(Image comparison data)
'''
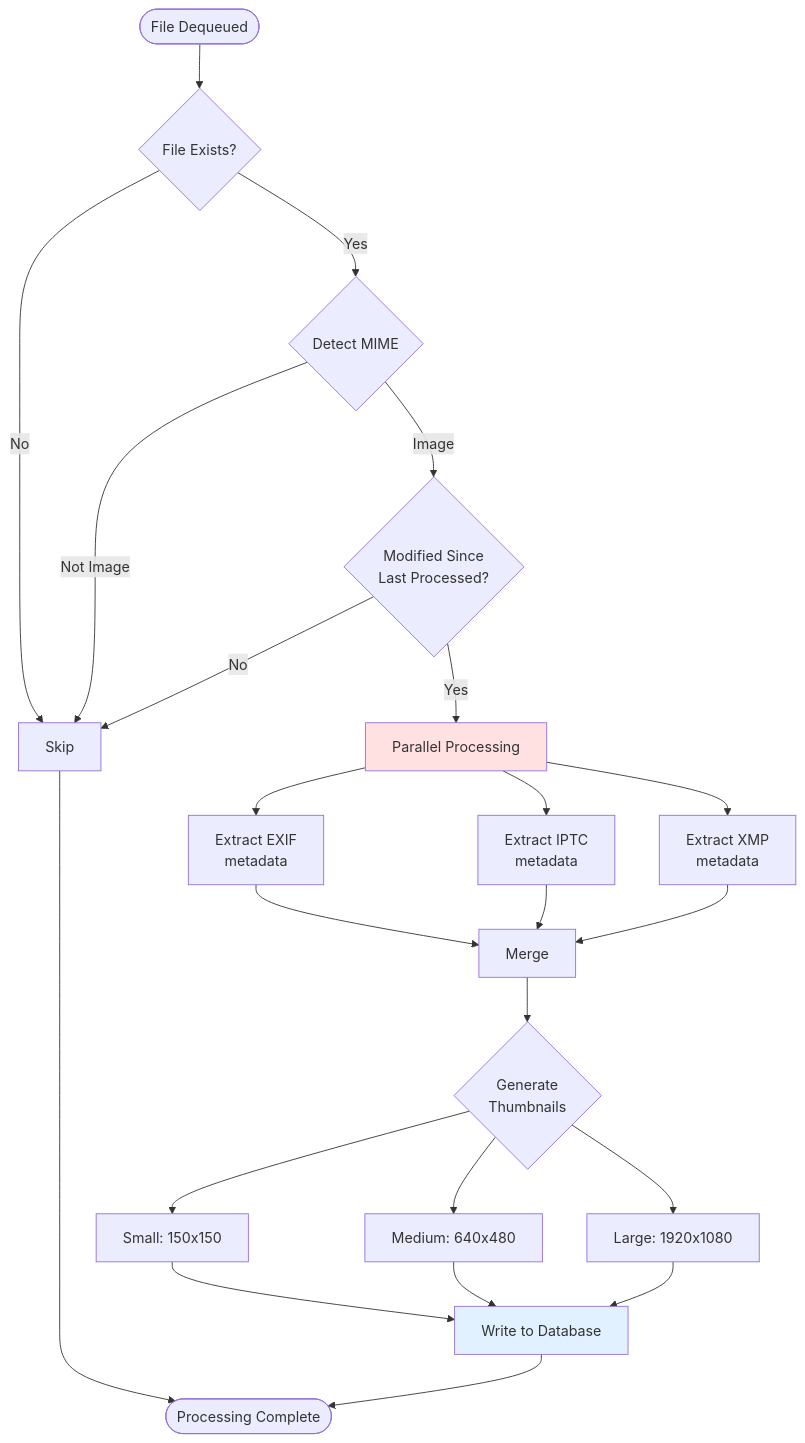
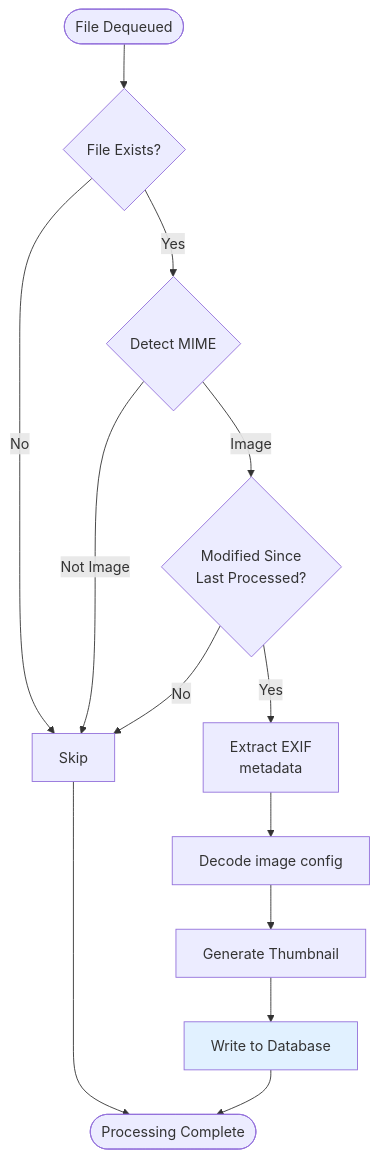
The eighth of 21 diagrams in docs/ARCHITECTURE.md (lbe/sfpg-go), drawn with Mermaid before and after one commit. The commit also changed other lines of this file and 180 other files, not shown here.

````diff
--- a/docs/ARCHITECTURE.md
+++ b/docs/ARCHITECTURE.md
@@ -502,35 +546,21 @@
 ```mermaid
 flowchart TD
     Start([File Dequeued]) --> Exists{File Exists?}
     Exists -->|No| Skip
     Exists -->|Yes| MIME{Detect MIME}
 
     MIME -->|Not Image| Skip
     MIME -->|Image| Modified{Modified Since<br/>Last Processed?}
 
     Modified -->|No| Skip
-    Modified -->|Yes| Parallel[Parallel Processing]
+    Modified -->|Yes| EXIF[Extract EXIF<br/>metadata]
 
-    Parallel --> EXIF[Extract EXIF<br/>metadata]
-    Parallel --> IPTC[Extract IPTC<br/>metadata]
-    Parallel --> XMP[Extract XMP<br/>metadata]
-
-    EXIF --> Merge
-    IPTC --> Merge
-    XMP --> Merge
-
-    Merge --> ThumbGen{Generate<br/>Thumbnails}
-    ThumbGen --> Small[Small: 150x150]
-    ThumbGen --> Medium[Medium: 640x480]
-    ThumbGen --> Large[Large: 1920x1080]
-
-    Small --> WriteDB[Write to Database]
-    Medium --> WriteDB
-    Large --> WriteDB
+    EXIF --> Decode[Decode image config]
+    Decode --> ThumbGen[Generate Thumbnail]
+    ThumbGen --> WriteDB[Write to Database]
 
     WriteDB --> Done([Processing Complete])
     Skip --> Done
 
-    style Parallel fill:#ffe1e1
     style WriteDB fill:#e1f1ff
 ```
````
'''
'''
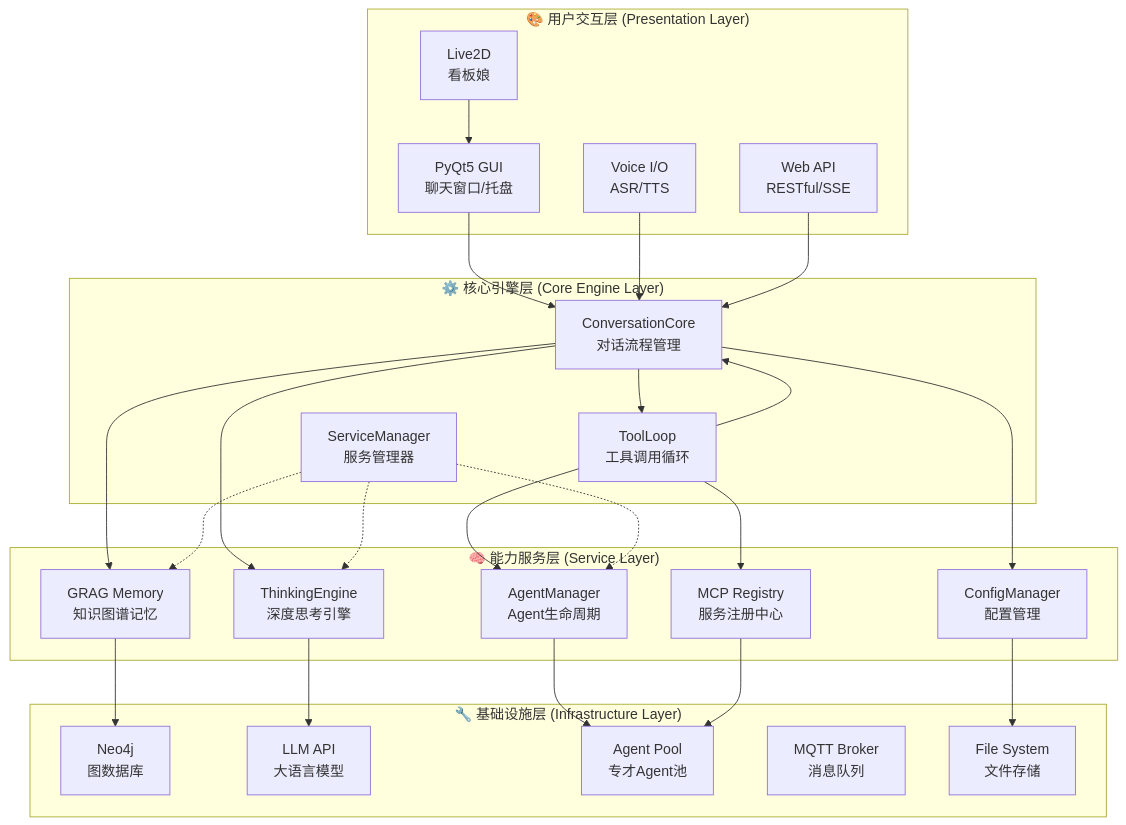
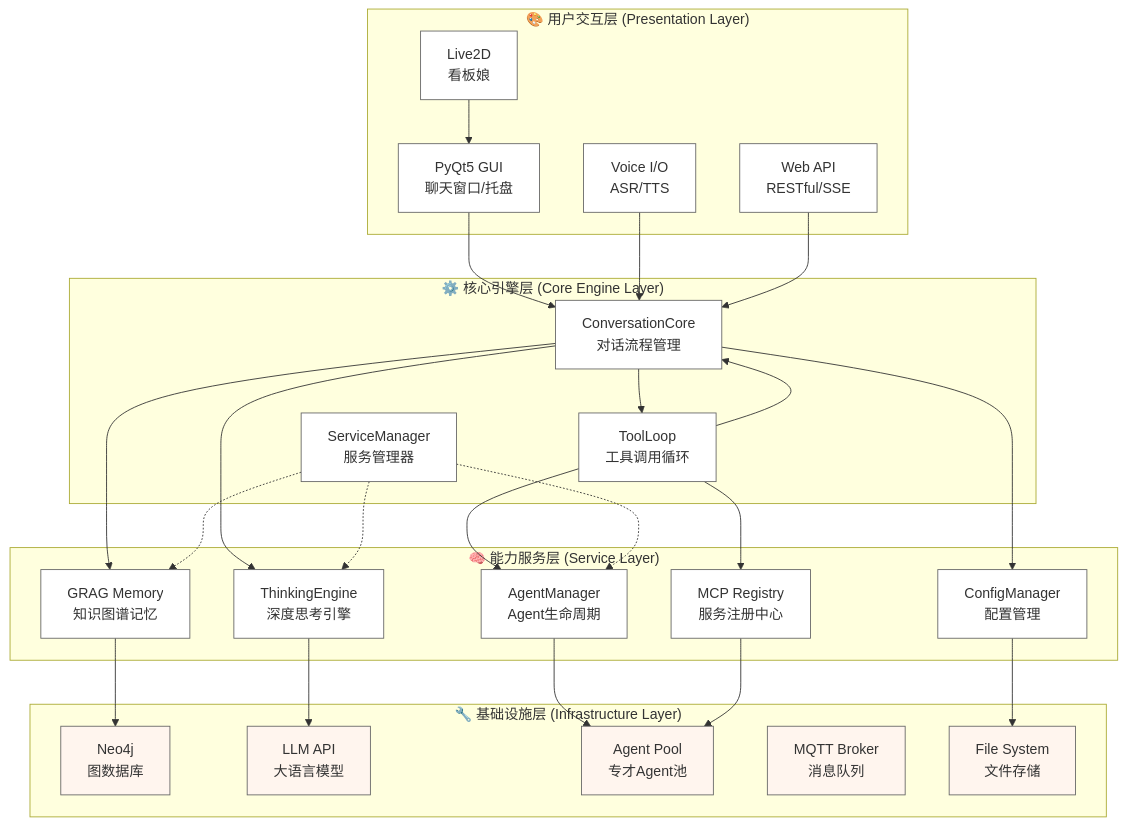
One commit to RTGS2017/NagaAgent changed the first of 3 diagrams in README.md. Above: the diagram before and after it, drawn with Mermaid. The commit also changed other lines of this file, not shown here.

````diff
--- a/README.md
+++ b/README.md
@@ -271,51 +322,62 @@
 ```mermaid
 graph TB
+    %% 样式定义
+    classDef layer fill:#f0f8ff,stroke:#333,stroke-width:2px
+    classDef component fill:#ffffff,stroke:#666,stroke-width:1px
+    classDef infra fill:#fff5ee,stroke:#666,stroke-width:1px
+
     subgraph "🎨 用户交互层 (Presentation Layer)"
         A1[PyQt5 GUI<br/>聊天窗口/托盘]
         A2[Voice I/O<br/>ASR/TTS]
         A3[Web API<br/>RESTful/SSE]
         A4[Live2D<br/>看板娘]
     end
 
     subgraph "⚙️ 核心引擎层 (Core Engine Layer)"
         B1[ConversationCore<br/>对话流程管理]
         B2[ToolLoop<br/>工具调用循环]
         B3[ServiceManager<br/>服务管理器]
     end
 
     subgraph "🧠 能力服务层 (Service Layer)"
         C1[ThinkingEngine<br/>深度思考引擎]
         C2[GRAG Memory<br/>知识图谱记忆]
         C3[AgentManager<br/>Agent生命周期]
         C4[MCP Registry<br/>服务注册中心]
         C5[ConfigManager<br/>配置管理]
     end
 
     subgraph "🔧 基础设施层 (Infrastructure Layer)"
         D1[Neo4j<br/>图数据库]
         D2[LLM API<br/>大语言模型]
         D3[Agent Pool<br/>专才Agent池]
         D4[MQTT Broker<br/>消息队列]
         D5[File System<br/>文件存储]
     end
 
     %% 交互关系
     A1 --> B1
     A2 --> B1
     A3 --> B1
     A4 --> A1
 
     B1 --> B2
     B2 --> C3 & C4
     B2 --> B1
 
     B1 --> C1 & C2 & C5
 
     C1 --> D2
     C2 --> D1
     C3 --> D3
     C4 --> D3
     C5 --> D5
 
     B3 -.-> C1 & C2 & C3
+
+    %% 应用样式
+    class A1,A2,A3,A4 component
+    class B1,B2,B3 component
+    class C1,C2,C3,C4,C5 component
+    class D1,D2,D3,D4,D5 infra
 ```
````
'''
'''
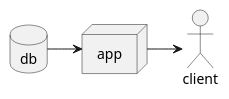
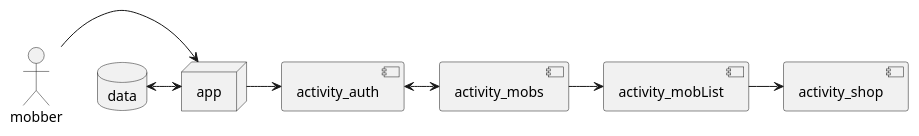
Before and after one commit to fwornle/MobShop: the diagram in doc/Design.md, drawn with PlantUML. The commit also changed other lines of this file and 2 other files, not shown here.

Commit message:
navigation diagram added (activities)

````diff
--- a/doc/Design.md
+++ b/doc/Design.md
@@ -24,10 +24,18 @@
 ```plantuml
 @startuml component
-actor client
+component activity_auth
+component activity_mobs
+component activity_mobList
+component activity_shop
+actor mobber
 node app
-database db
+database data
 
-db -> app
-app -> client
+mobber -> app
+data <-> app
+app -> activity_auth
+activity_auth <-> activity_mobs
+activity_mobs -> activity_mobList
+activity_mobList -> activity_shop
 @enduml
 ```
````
'''
* **Requirement**
Above are the lines; repeat exactly the ones from the line containing "C3[AgentManager<br/>Agent生命周期]" down to the line containing "class C1,C2,C3,C4,C5 component", both inclusive.

* **Output of the task**
         C3[AgentManager<br/>Agent生命周期]
         C4[MCP Registry<br/>服务注册中心]
         C5[ConfigManager<br/>配置管理]
     end
 
     subgraph "🔧 基础设施层 (Infrastructure Layer)"
         D1[Neo4j<br/>图数据库]
         D2[LLM API<br/>大语言模型]
         D3[Agent Pool<br/>专才Agent池]
         D4[MQTT Broker<br/>消息队列]
         D5[File System<br/>文件存储]
     end
 
     %% 交互关系
     A1 --> B1
     A2 --> B1
     A3 --> B1
     A4 --> A1
 
     B1 --> B2
     B2 --> C3 & C4
     B2 --> B1
 
     B1 --> C1 & C2 & C5
 
     C1 --> D2
     C2 --> D1
     C3 --> D3
     C4 --> D3
     C5 --> D5
 
     B3 -.-> C1 & C2 & C3
+
+    %% 应用样式
+    class A1,A2,A3,A4 component
+    class B1,B2,B3 component
+    class C1,C2,C3,C4,C5 component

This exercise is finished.